Rodriguez and Fernandez differ on South Florida’s, particularly Florida City’s, rate of growth and its impact to Monroe County’s hurricane evacuation time.
“This cumulative growth over time begins to tax roadways, and when added all up, degrade evacuation time,” Fernandez said. “I’m a proponent of reinstating a Regional Planning Council to make sure cities and counties don’t overgrow. Developments of a certain threshold no longer require a state overview of the capacity to make sure we have the infrastructure in place to support the growth. We need someone reviewing local city growth.”
Rodriguez said Florida City’s growth will not bottleneck the Keys’ evacuation time.
“While there has been a lot of development in Homestead, South Dade and even the Keys, there is the Turnpike, Krome Avenue and U.S. 1 as evacuation routes. Even though there has been large growth, there are numerous routes to head north. It’s manageable. There’s no impact to the leaving time,” she said.
Florida’s unemployment system, laid bare by the COVID-19 pandemic, is among Rodriguez’s top issues.
The state offers a maximum of $275 a week, based on earnings, for up to 12 weeks, which is among the lowest in the nation.
“Our unemployment situation is weak. The amount that we pay per week is unacceptable,” she said. “The cost of living in South Florida is not aligned. It’s been way too long since it’s been revised. The accessibility in the beginning of the pandemic was horrific. We need to do better. We need to transition to a higher dollar amount and make the system more user friendly.”
Fernandez too said he’d like to overhaul the system.
“People don’t have access to healthcare for their families. As we move to reopening, we need to modernize unemployment. Employees don’t have time off if they’re affected by COVID. There needs to be some level of a paid benefit to help us not to the spread this disease. This is an issue I want to put on the table,” he said.
Affordable housing is another area of concern, and Fernandez says home rule is part of the solution, not state mandates that protect transient rentals.
“Inventory is tight,” Fernandez said. “I see just how much short-term rentals are driving up the cost. Local communities need to set their own rules on short-term rentals.”

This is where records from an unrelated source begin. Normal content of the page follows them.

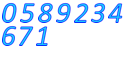
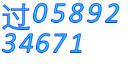
no message

diff --git a/src/count7.js b/src/count7.js
@@ -30,10 +30,6 @@ var Count7Controller = cc.Class.extend({
         this.count = 1;
     },
 
-    isDivisibled7:function(num){
-
-        return num%7==0;
-    }
 });
 
 var Count7Player = cc.Sprite.extend({
@@ -63,6 +59,11 @@ var Count7Player = cc.Sprite.extend({
         //this.addChild(this._nameLabel);
     },
 
+    isDivisibled7:function(num){
+
+        return num%7==0;
+    },
+
     getName: function () {
         return this._name;
     },
@@ -72,6 +73,9 @@ var Count7Player = cc.Sprite.extend({
     },
 
     numberOff:function(num){
+        if(this.isDivisibled7(num)){
+            num = "过"
+        }
         var numberOff = new cc.LabelBMFont(num,res.NumberTTF,60);
         numberOff.setPosition(60,150);
         numberOff.setScale(0);
@@ -105,6 +109,7 @@ var Count7Layer = cc.Layer.extend({
     time:0,
     countTime:0,
     countId:1,
+    countPlayerId:1,
 
     ctor:function(){
         this._super();
@@ -130,12 +135,13 @@ var Count7Layer = cc.Layer.extend({
 
         if(this.countTime>=2){
 
-            this.players[this.countId-1].numberOff(this.countId);
+            this.players[this.countPlayerId-1].numberOff(this.countId);
 
-            if(++this.countId>8){
-                this.countId = 1;
+            if(++this.countPlayerId>8){
+                this.countPlayerId = 1;
             }
 
+            this.countId++;
             this.countTime=0;
         }
     },
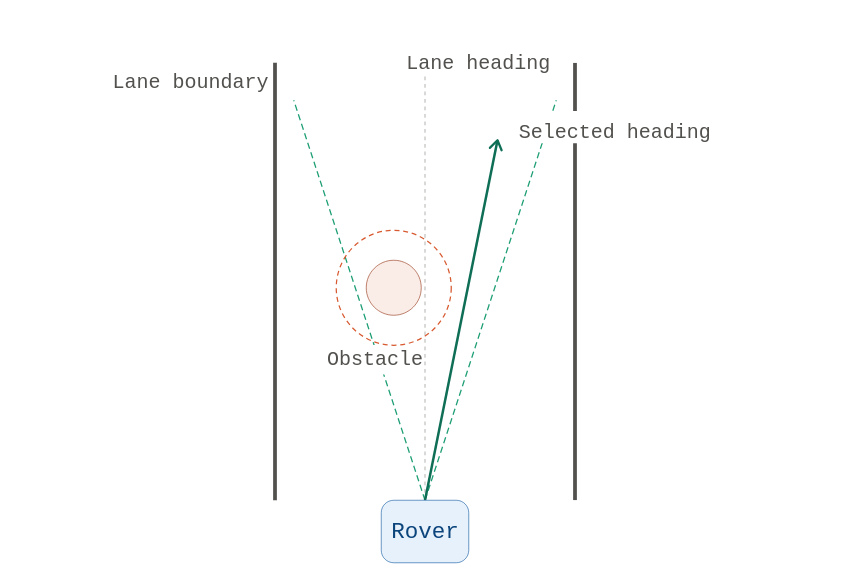
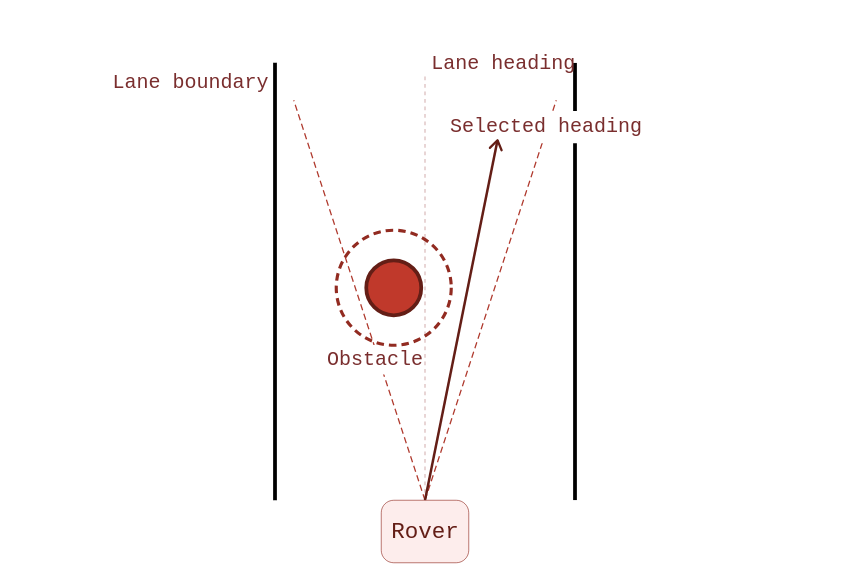
added the lane nav section

diff --git a/reports/TDR/main.tex b/reports/TDR/main.tex
@@ -209,6 +209,31 @@ Safety was a core design consideration both in hardware and software.
 \subsubsection{Lane Detection and Navigation}
 % lane detection part
 % lane navigation part 
+The rover's lateral offset from the lane center, output by the \texttt{lane\_detection\_node}, is consumed by the lane navigation module as its error input. Lane navigation is handled by a PID control loop that converts this error into a corrective angular velocity command, while maintaining a constant forward velocity.
+\\
+The PID controller is tuned to provide a balance between responsiveness and stability in MATLAB's Simulink as shown in Figure \ref{fig:pid-tuning}.
+\begin{figure}[H]
+    \centering
+    \includegraphics[width=0.75\linewidth]{assets/lane_control_loop.jpeg}
+    \caption{PID Tuning }
+    \label{fig:pid-tuning}
+\end{figure}
+\begin{figure}[H]
+    \centering
+    \includegraphics[width=0.75\linewidth]{assets/lane_control_response.jpeg}
+    \caption{PID step response for lane navigation control}
+    \label{fig:lane-control-response}
+\end{figure}
+\textbf{Safety and Stability Considerations:} 
+\begin{itemize}
+    \setlength{\itemsep}{1pt}
+    \setlength{\parskip}{0pt}
+    \setlength{\parsep}{0pt}
+    \item Integral windup protection: The accumulated integral term is bounded to ±1.0, preventing the integral component from growing unbounded during sustained non-zero error.
+    \item Angular velocity saturation:  The final steering command is clamped to a max angular velocity, ensuring the rover cannot issue a steering command beyond necessary limits.
+\end{itemize}
+The lane navigation node then publishes the steering commands to the respective topic to be processed along with the obstacle avoidance node's output to generate a final angular velocity command for the rover.
+
 \subsubsection{Pothole Detection}
 \subsubsection{Obstacle Avoidance}
 The rover utilizes a LiDAR sensor (RPLIDAR A2)  to detect obstacles within the drivable lane corridor and generate a corrected heading that keeps the rover within lane boundaries while avoiding collisions.
@@ -234,7 +259,19 @@ At each scan cycle, the system executes the following sequence:
     \item \textbf{Heading Selection:} Following boundary expansion, select the direction within the permitted window that offers the greatest unobstructed distance and publish this as the corrected heading command.
 \end{enumerate}
 
+
 \subsubsection{Face Recognition and Detection}
+\paragraph{Models:}
+The system uses two pre-trained OpenCV deep learning models. YuNet is used for real-time face detection, while SFace extracts facial features and performs face recognition by comparing the detected face with a stored target feature using cosine similarity. The target feature is cached after the first extraction to improve runtime performance.
+
+\paragraph{Architecture:}
+The system implements a real-time face recognition pipeline that processes live camera frames. It first detects faces in each frame, then recognizes the target person by comparing the detected face with a stored facial representation. The output indicates whether the detected face matches the target or is an unknown person.
+
+For a recognized target, the system also estimates the face position relative to the center of the image by computing horizontal and vertical offsets. This information can be used for real-time tracking or robot navigation while continuously updating the visual output.
+
+\paragraph{ROS Integration:}
+The face recognition node subscribes to the video stream to process each frame, and publishes the annotated frame for optional debugging along with a coordinate offset for laser pointing.
+
 \subsection{Communication Systems}
 For transfering high-speed, high-bandwidth data between the onboard computer and the station, the existing ROS 2 system with its Data Distribution Service was used, to leverage descriptive topics, concurrent querying, real-time streaming and fault-tolerant connection.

Fernandez is critical his opponent for running on a “national narrative” that has nothing to do with a state Senate race.
“As senators, we don’t defund city police departments. We don’t oversee their city budgets. She should know better,” he said.
Rodriguez said maintaining safety within the communities and making sure people have adequate resources for safety are part of a state senator’s responsibilities.
“Make sure our communities are supported with the resources they need,” she said.
Celso D. Alfonso, who is running with no party affiliation, could not be reached for comment.
This story has been updated to identify Javier Fernandez as a former lobbyist.